He felt Sachin Tendulkar was unlucky to be adjudged leg before wicket by Australian umpire Rod Tucker for 91 and praised Amit Mishra for his guts and gumption which got him a Test best of 84. But Engineer was amazed how the rest succumbed. "This was like an Indian wicket to bat on. Some of them just didn't put up a fight. We are a proud nation. I was confident that we would save the game," he told MiD DAY.
"Mishra surely showed some of the better batsmen in the team how to bat. They should hang their heads in shame," added Engineer, who will be a Channel Two commentator during the limited overs series. He reckoned the Indian board was wrong in not agreeing to the Decision Review System for leg before calls: "Sachin would have probably been given not out... who knows."

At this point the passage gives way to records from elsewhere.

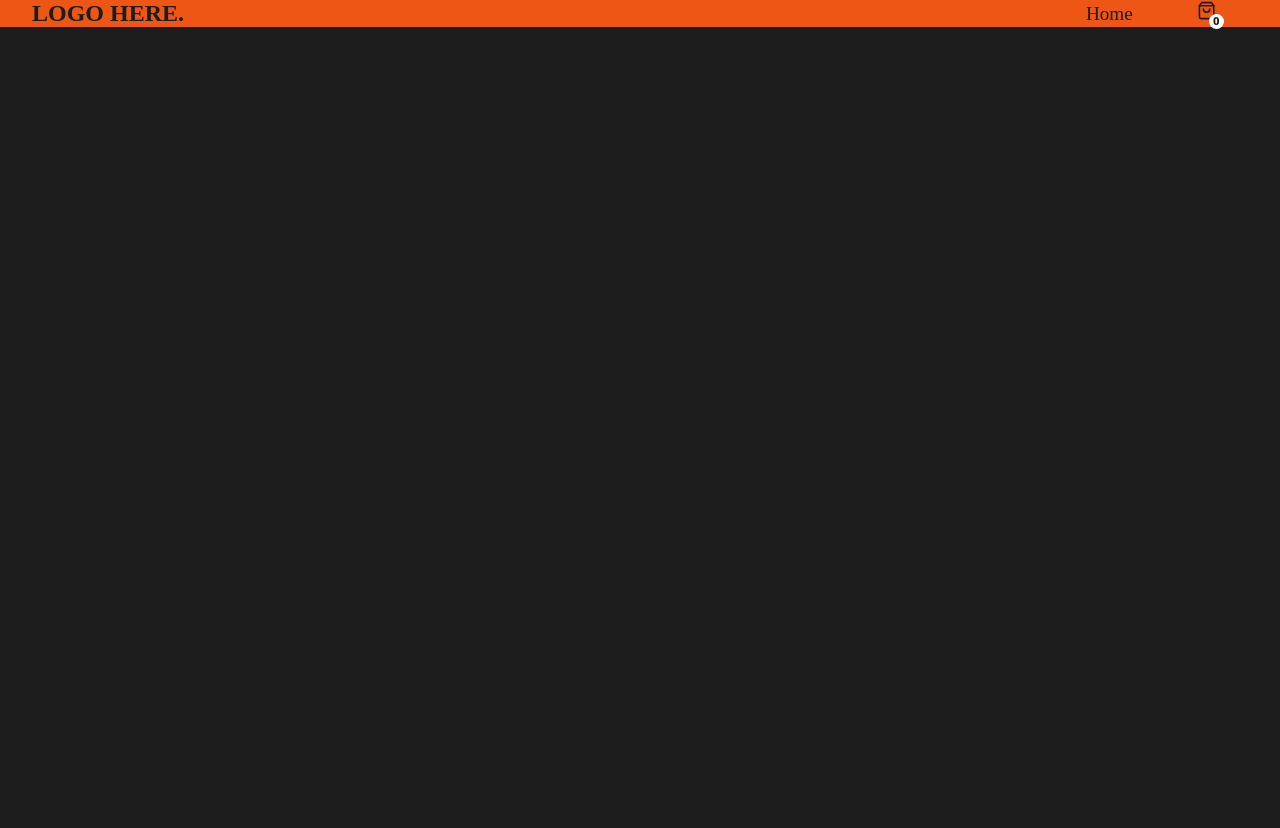
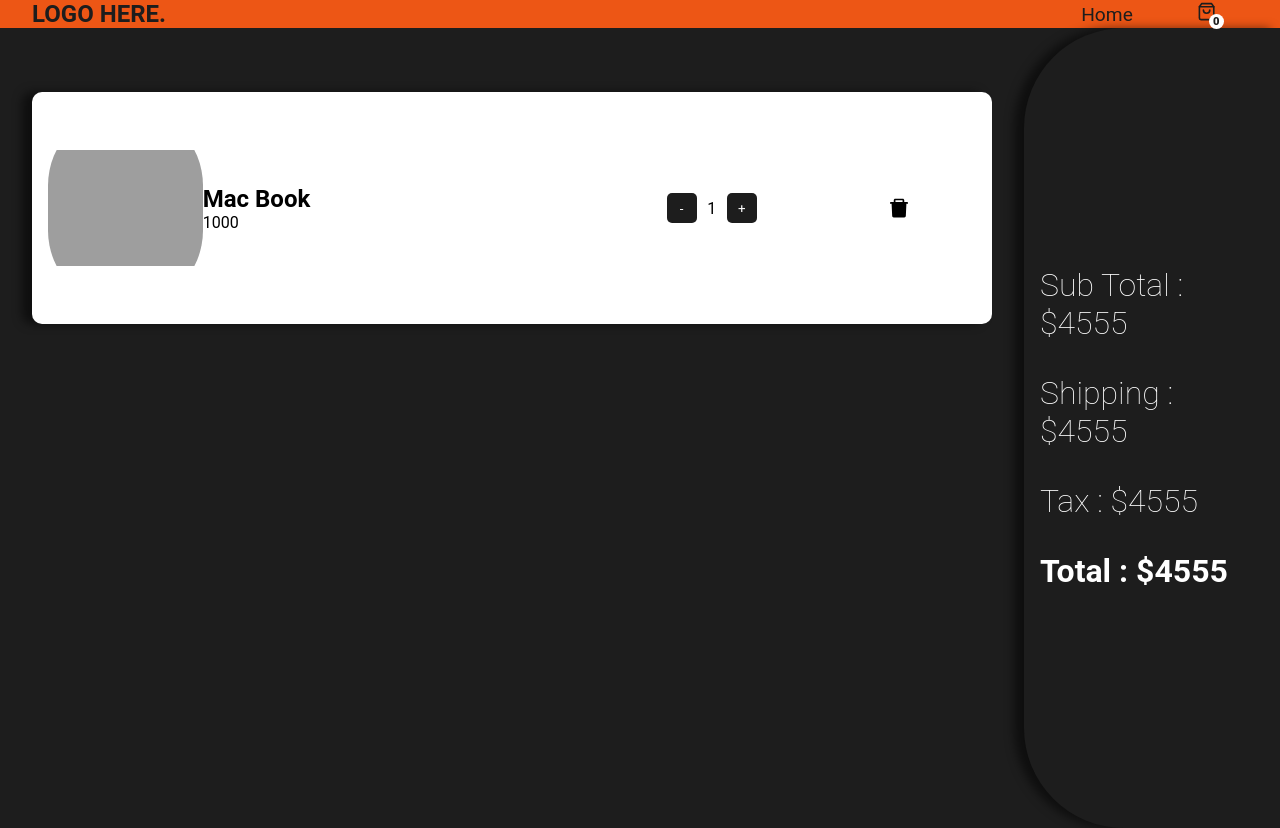
Before and after one commit to maazrehman99/Ecommerce-Product-Page, a React (Create React App) app: page /cart in a window 1280 px wide. Before the commit this address had no page. Before the commit the page ends 800 px from the top, so only its background shows below. Built offline with nearby package versions, Linux system fonts and the light colour scheme; grey boxes are pictures that could not be loaded.

Commit message:
scss done

```diff
--- a/src/App.js
+++ b/src/App.js
@@ -5,6 +5,7 @@
 import {Toaster} from "react-hot-toast"
 
 import { BrowserRouter as Router, Routes, Route } from "react-router-dom";
+import Cart from "./components/Cart";
 
 function App() {
   return (
@@ -13,6 +14,7 @@
         <Header />
         <Routes>
           <Route path="/" element={<Home />} />
+          <Route path="/cart" element={<Cart/>} />
 
         </Routes>
         <Toaster />
--- /dev/null
+++ b/src/components/Cart.jsx
@@ -0,0 +1,52 @@
+import React from "react";
+import { AiFillDelete } from "react-icons/ai";
+
+const Cart = () => {
+  const img1 =
+    "https://myshop.pk/pub/media/catalog/product/cache/26f8091d81cea4b38d820a1d1a4f62be/_/a/_apple-macbook-pro-m2_-myshop-pk-6_1_1.jpg";
+  return (
+    <div className="cart">
+      <main>
+        <Cartitem
+          img={img1}
+          name={"Mac Book"}
+          price={1000}
+          qty={1}
+          id={"ASD"}
+        />
+      </main>
+      <aside>
+        <h2>Sub Total : ${4555}</h2>
+        <h2>Shipping : ${4555}</h2>
+        <h2>Tax : ${4555}</h2>
+        <h2>Total : ${4555}</h2>
+      </aside>
+    </div>
+  );
+};
+
+const Cartitem = ({
+  img,
+  name,
+  price,
+  qty,
+  decrement,
+  increment,
+  deleteHandler,
+  id,
+}) => (
+  <div className="cartItem">
+    <img src={img} alt="" />
+    <article>
+      <h2>{name}</h2>
+      <p>{price}</p>
+    </article>
+    <div>
+      <button onClick={() => decrement(id)}>-</button>
+      <p>{qty}</p>
+      <button onClick={() => increment(id)}>+</button>
+    </div>
+    <AiFillDelete onClick={() => deleteHandler(id)} />
+  </div>
+);
+export default Cart;
--- a/src/styles/app.scss
+++ b/src/styles/app.scss
@@ -3,12 +3,15 @@
     padding: 0;
     text-decoration: none;
     box-sizing: border-box;
+    font-family: 'Roboto', sans-serif;
 
 }
 
 @import 'colors';
 @import 'header';
 @import 'home';
+@import 'cart';
+@import 'mediaquery';
 
 body{
     background-color: $primary;
--- /dev/null
+++ b/src/styles/cart.scss
@@ -0,0 +1,92 @@
+@import 'colors';
+
+.cart{
+    height: 100vh;
+    display:grid;
+    grid-template-columns: 4fr 1fr;
+    >main{
+        padding: 2rem;
+        overflow-y: auto;
+
+        >h1{
+            color: $tertiary;
+            font:100 2rem 'Roboto', sans-serif;
+        }
+        *::-webkit-scrollbar{
+            display: none;
+        }
+    }
+    >aside{
+        border-radius: 100px 0 0 100px;
+        background-color: $primary;
+        color: $tertiary;
+        height: 100%;
+        width: 100%;
+        box-shadow: -10px 0px 10px rgba(0,0,0,0.5);
+        display: flex;
+        flex-direction: column;
+        justify-content: center;
+        >h2{
+            margin: 1rem;
+            color: $tertiary;
+            font:100 2rem 'Roboto', sans-serif;
+            font : 100 2rem 'Roboto', sans-serif;
+            &:last-of-type{
+                font-weight: 600;
+            }
+        }
+    }
+
+}
+
+.cartItem{
+    display: grid;
+    grid-template-columns: 1fr 3fr 1fr 1fr;
+    width: 100%;
+    border-radius: 10px;
+    background-color: $tertiary;
+    margin: 2rem 0;
+    padding: 1rem;
+    box-shadow: -10px 0px 10px rgba(0,0,0,0.5);
+    align-items: center;
+    >img{
+        width: 100%;
+        height: 200px;
+        border-radius: 100px;
+        object-fit: contain;
+    }
+    >div{
+        display: flex;
+     align-items: center;
+        height: 100%;
+        button{
+            background-color: $primary;
+            color: $tertiary;
+            width: 30px;
+            height: 30px;
+            border-radius: 5px;
+            border: none;
+            cursor: pointer;
+            &:hover{
+                background-color: $primarydark;
+            }
+        }
+        p{
+            width: 30px;
+            height: 30px;
+            display: grid;
+            place-items: center;
+        }
+
+    }
+    >svg{
+        cursor: pointer;
+        display: inline-block;
+        margin:auto;
+         font-size: 1.5rem;
+         &:hover{
+             color: $secondary;
+         }
+    }
+
+}
--- /dev/null
+++ b/src/styles/mediaquery.scss
@@ -0,0 +1,17 @@
+@media screen and (max-width: 820px){
+    .cart{
+
+    grid-template-columns: 1fr;
+
+    >aside{
+      padding: 2rem;
+      border-radius: 0;
+        >h2{
+
+            font:100 1.2rem 'Roboto', sans-serif;
+
+            }
+        }
+    }
+
+}
```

Engineer was surprised to learn about Virender Sehwag and Ishant Sharma going home and thus missing the one-dayers. "From where did all these injuries come from? I have played with broken fingers. Surely, you could have stayed on and played the one-day series," he stressed.

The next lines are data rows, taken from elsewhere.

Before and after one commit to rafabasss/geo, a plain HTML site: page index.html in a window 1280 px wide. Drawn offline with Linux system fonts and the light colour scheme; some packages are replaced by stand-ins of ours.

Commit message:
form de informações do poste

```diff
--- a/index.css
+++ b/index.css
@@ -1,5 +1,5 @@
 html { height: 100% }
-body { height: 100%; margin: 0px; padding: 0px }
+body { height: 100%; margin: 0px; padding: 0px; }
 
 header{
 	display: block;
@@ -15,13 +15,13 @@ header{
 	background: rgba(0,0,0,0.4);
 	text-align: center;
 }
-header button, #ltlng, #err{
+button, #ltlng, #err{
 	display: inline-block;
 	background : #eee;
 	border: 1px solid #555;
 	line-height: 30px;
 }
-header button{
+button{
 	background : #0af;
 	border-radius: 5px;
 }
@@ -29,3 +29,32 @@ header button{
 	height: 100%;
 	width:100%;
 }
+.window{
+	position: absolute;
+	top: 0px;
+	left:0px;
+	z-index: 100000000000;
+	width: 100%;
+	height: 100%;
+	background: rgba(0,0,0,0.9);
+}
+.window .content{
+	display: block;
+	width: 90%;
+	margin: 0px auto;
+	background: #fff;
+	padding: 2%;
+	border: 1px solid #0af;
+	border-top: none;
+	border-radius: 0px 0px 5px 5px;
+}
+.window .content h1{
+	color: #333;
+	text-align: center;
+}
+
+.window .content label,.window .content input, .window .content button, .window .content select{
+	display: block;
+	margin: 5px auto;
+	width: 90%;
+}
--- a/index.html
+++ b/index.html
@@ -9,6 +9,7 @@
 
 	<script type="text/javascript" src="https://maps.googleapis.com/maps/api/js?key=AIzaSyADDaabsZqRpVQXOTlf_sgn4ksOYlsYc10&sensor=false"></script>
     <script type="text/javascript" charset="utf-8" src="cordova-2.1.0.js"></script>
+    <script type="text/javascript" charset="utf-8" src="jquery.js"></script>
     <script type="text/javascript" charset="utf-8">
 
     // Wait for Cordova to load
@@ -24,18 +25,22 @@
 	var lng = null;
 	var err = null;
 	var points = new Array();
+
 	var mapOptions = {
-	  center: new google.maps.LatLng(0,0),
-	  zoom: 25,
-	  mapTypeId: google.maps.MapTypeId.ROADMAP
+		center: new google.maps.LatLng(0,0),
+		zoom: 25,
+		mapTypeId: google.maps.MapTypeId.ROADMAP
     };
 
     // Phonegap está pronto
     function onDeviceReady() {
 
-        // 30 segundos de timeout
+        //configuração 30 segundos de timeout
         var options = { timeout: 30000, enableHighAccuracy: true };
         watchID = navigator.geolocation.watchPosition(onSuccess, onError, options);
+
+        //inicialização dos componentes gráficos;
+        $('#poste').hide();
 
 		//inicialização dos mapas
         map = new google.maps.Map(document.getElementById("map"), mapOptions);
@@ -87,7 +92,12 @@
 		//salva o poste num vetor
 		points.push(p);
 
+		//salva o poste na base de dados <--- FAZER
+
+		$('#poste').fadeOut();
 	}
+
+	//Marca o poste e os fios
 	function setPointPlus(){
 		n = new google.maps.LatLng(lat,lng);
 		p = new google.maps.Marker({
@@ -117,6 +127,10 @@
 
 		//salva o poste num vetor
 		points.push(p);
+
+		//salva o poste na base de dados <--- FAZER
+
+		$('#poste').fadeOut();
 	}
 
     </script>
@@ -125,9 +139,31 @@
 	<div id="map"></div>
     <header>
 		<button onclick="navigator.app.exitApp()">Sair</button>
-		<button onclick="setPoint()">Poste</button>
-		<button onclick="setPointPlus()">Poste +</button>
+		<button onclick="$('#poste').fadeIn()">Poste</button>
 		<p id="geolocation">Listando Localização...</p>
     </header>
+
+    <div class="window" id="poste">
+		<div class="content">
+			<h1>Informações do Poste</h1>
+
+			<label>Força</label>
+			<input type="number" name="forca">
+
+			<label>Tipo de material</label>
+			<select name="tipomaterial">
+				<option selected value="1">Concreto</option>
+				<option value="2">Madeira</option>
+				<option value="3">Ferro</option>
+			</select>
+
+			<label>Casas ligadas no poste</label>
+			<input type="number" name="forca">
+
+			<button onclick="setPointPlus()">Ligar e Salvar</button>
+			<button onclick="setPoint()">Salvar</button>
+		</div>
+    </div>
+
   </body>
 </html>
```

Meanwhile, London-based cricket historian and writer Mihir Bose, whose book, History of Indian Cricket was published and highly acclaimed in this country, reckoned India's 0-4 loss is worse than the 0-3 hammering Ajit Wadekar's team suffered at the hands of Mike Denness' Englishmen in 1974. "India were not the No 1 team then and we had a chance of winning one of those Tests.
Indian cricket has never received so much publicity in the 40 years I have lived in this country, but sorry to say, all of it has been negative. For me, the sad part is to see an English spinner being better than an Indian one," rued Bose. Off-spinner Graeme Swann claimed six wickets in an innings.
Qamar Ahmed, a veteran Pakistani journalist who covered this series, reckoned the spot-fixing-tainted Pakistani team fared much better in England last year than M S Dhoni's Indians. "At least they won two Tests - one each against England and Australia," said Ahmed.